  • Coaching Teams,  Product Management

    An Epic discovery workshop (and a guide to facilitate it)

    At some point in time most development teams run out of potential epics to do next for a variety of reasons. Alternatively they can find themselves at a road crossing uncertain about which Epic to implement next. If you ever find yourself in either of these situations here’s a 2-hour workshop that you can run with your team. The workshop can also help create alignment in the team which can be useful in case your your team is having difficulties agreeing over what to do next. The questions and examples in this article come from when I facilitated this workshop with one of the teams that I coach, the Network…

  • Leadership and Management

    What do you need change to be happier at work?

    Some love variation, some love routines. Some love having a lot going on at the same time, others don’t. Some love starting projects, others love finishing projects. Some feel free when there are rules, others feel limited and constrained by rules. If you value routines and work in an environment that changes rapidly it’s likely that you will be exhausted a huge part of your time at work. If you appreciate working on many different projects but can only work on one at a time you could find yourself being demotivated and exhausted. The combination is important, not the style. Which is better? Neither of course! Below are 5 questions that you can ask yourself to discover…

  • Leadership and Management

    Do you know your directs context?

    Whether you are new to 1-on-1s or have been running them for a while, at certain times you and your directs will become misaligned and the topics they bring up might come as a surprise to you. The better understanding you have of your directs context, the better prepared you are, or at least can be, for supporting them. Your support can of course come in many different forms e.g. through feedback, by challenging, partnering, mentoring, and coaching, etc., but understanding their context is the first step. With that said, you are aiming for a delicate balance. While knowing everything and never being surprised might mean that you are spending too much…

  • Product Management

    A stakeholder, user, and customer walk into a bar… but what do they order?

    Stakeholders, users, and customers are three distinct roles. Many workplaces that I have been to have used the words stakeholder, user, and customer as if they had the same meaning. I get confused when someone uses the three words interchangeably because they are very different, and for a reason. The purpose of this article is to share my view of the differences between the three roles. To do this, let’s meet Mark, Lloyd, Roger, and Phil from Healthstudio, a private healthcare company that is well known for its outstanding customer service. Meet Mark, the manager for Healthstudio’s call center. At Healthstudio Mark leads the call center that handles everything from…

  • Product Management

    What’s the difference between a user story and a use case?

    User stories and Use cases have the same intention. Many years ago I was at a restaurant in Bombay together with two colleagues, Anup and Rama. We were seated outside and waiting for our food. It was windy and on our table was a stack of napkins that almost blew away. Anup flipped the stack hoping that the napkins would not blow away but as the wind kept on blowing the napkins kept on almost blowing away. Over the next couple of minutes Anup would turn the stack of napkins over from one side to the other several times.

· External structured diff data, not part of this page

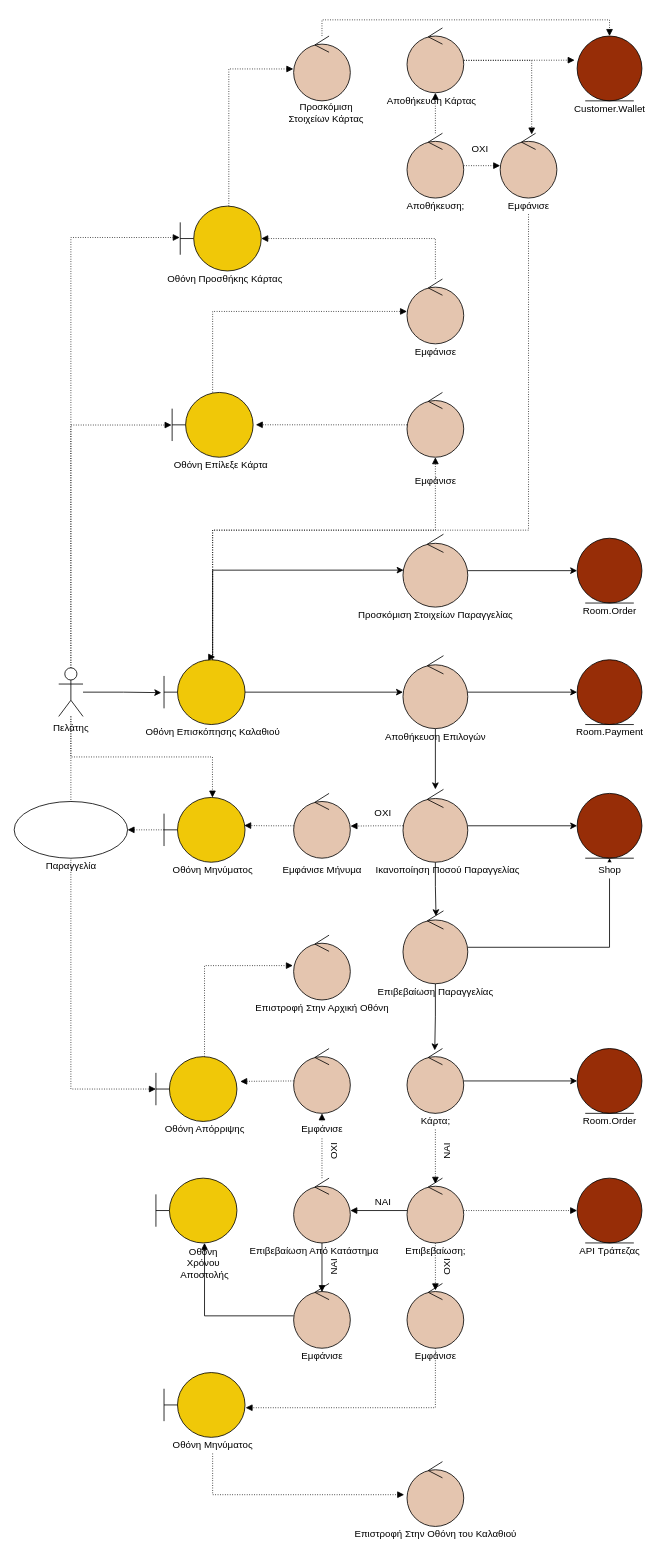
iloudaros/nomnomr keeps this draw.io diagram as docs/contributions/Kout-ou/Phase 5/order_payment.drawio. Above is the earlier version. Source tidied: cells renumbered, new cells numbered last; positions are measured from the earlier drawing's top-left corner, leaving out a move shared by most shapes. Both pictures are drawn from the tidied source at 81%, with x=0, y=0 at pixel (14, 19).
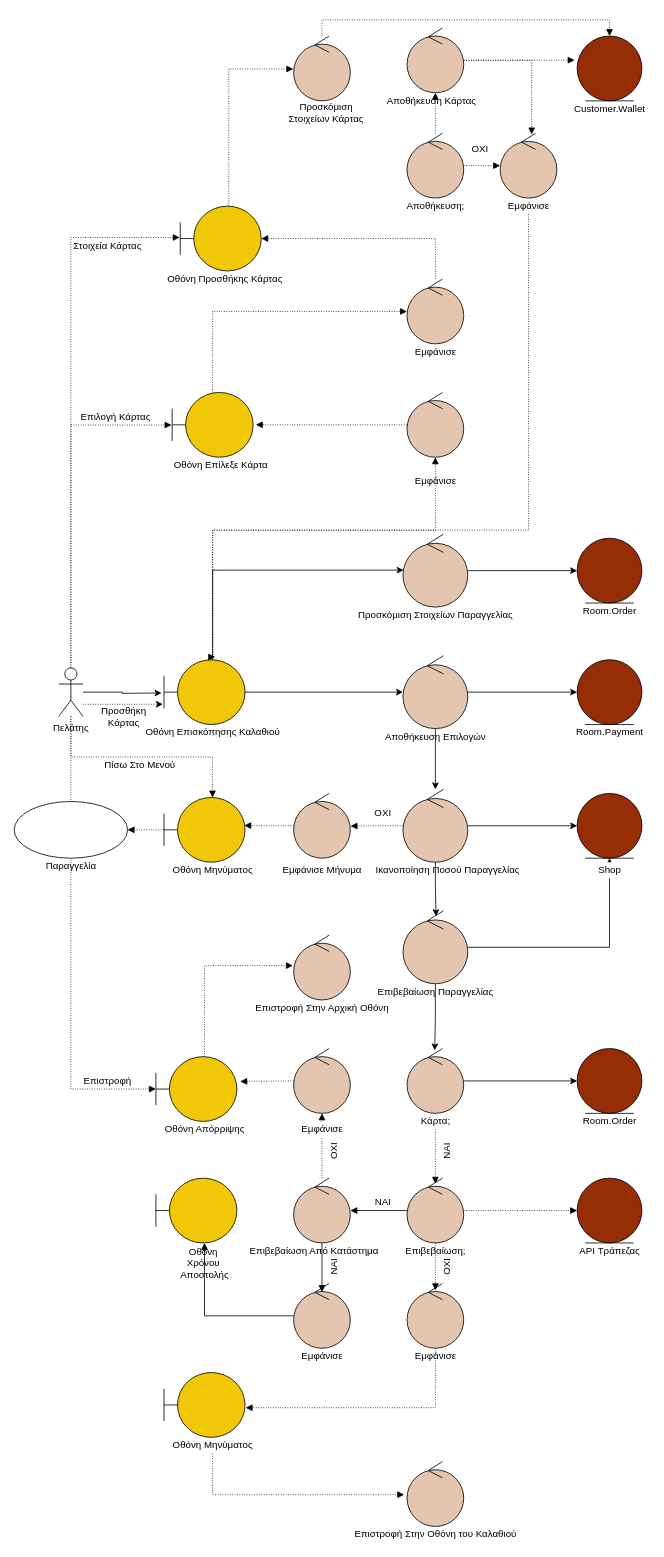
The same diagram, later.

Commit message:
Updated Order Payment Robustness

Unchanged cells that the change refers to:
```xml
<mxCell id="8" value="Πελάτης" style="shape=umlActor;verticalLabelPosition=bottom;verticalAlign=top;html=1;" parent="1" vertex="1">
  <mxGeometry x="55" y="800" width="30" height="60" as="geometry" />
</mxCell>
<mxCell id="12" style="shape=umlBoundary;whiteSpace=wrap;html=1;fillColor=#F0C808;" parent="1" vertex="1">
  <mxGeometry x="185" y="790" width="100" height="80" as="geometry" />
</mxCell>
```

The edit, as a diff of the source:
```diff
@@
-    <mxCell id="3" style="edgeStyle=orthogonalEdgeStyle;rounded=0;jettySize=auto;html=1;entryX=-0.034;entryY=0.508;entryDx=0;entryDy=0;entryPerimeter=0;" parent="1" edge="1" source="8" target="12">
-      <mxGeometry relative="1" as="geometry" />
+    <mxCell id="3" style="edgeStyle=orthogonalEdgeStyle;rounded=0;jettySize=auto;html=1;" parent="1" edge="1" source="8">
+      <mxGeometry relative="1" as="geometry">
+        <mxPoint x="182" y="831" as="targetPoint" />
+      </mxGeometry>
     </mxCell>
@@
+    <mxCell id="117" style="edgeStyle=orthogonalEdgeStyle;rounded=0;jettySize=auto;html=1;entryX=-0.014;entryY=0.687;entryDx=0;entryDy=0;entryPerimeter=0;dashed=1;dashPattern=1 2;" parent="1" edge="1" source="8" target="12">
+      <mxGeometry relative="1" as="geometry">
+        <Array as="points">
+          <mxPoint x="115" y="845" />
+          <mxPoint x="115" y="845" />
+        </Array>
+      </mxGeometry>
+    </mxCell>
@@
+    <mxCell id="118" value="Πίσω Στο Μενού" style="text;html=1;align=center;verticalAlign=middle;strokeColor=none;fillColor=none;" parent="1" vertex="1">
+      <mxGeometry x="105" y="910" width="100" height="20" as="geometry" />
+    </mxCell>
+    <mxCell id="119" value="Στοιχεία Κάρτας" style="text;html=1;align=center;verticalAlign=middle;strokeColor=none;fillColor=none;" parent="1" vertex="1">
+      <mxGeometry x="65" y="270" width="100" height="20" as="geometry" />
+    </mxCell>
+    <mxCell id="120" value="Επιστροφή" style="text;html=1;align=center;verticalAlign=middle;strokeColor=none;fillColor=none;" parent="1" vertex="1">
+      <mxGeometry x="80" y="1300" width="70" height="20" as="geometry" />
+    </mxCell>
+    <mxCell id="121" value="Προσθήκη&lt;br&gt;Κάρτας" style="text;html=1;align=center;verticalAlign=middle;strokeColor=none;fillColor=none;" parent="1" vertex="1">
+      <mxGeometry x="100" y="845" width="70" height="30" as="geometry" />
+    </mxCell>
+    <mxCell id="122" value="Επιλογή Κάρτας" style="text;html=1;align=center;verticalAlign=middle;strokeColor=none;fillColor=none;" parent="1" vertex="1">
+      <mxGeometry x="75" y="480" width="100" height="20" as="geometry" />
+    </mxCell>
```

Finally Rama took a glass and put it on top of…

  • Coaching Teams

    Agile @ Spotify – behind the scenes

    A few days ago Martin Wasielewski, an Agile coach at Spotify, and I presented our perspective of  how agile we, Spotify, actually are. We interviewed each others on stage at “Agila Sverige 2014” and the questions we answered were “What surprised you when you first joined Spotify?”, “How agile do you think we are?”, and “What is it like in reality having autonomous teams?”. Unfortunately the interview is in Swedish since the conference is an annual swedish conference. If there is interest we will caption the video to English.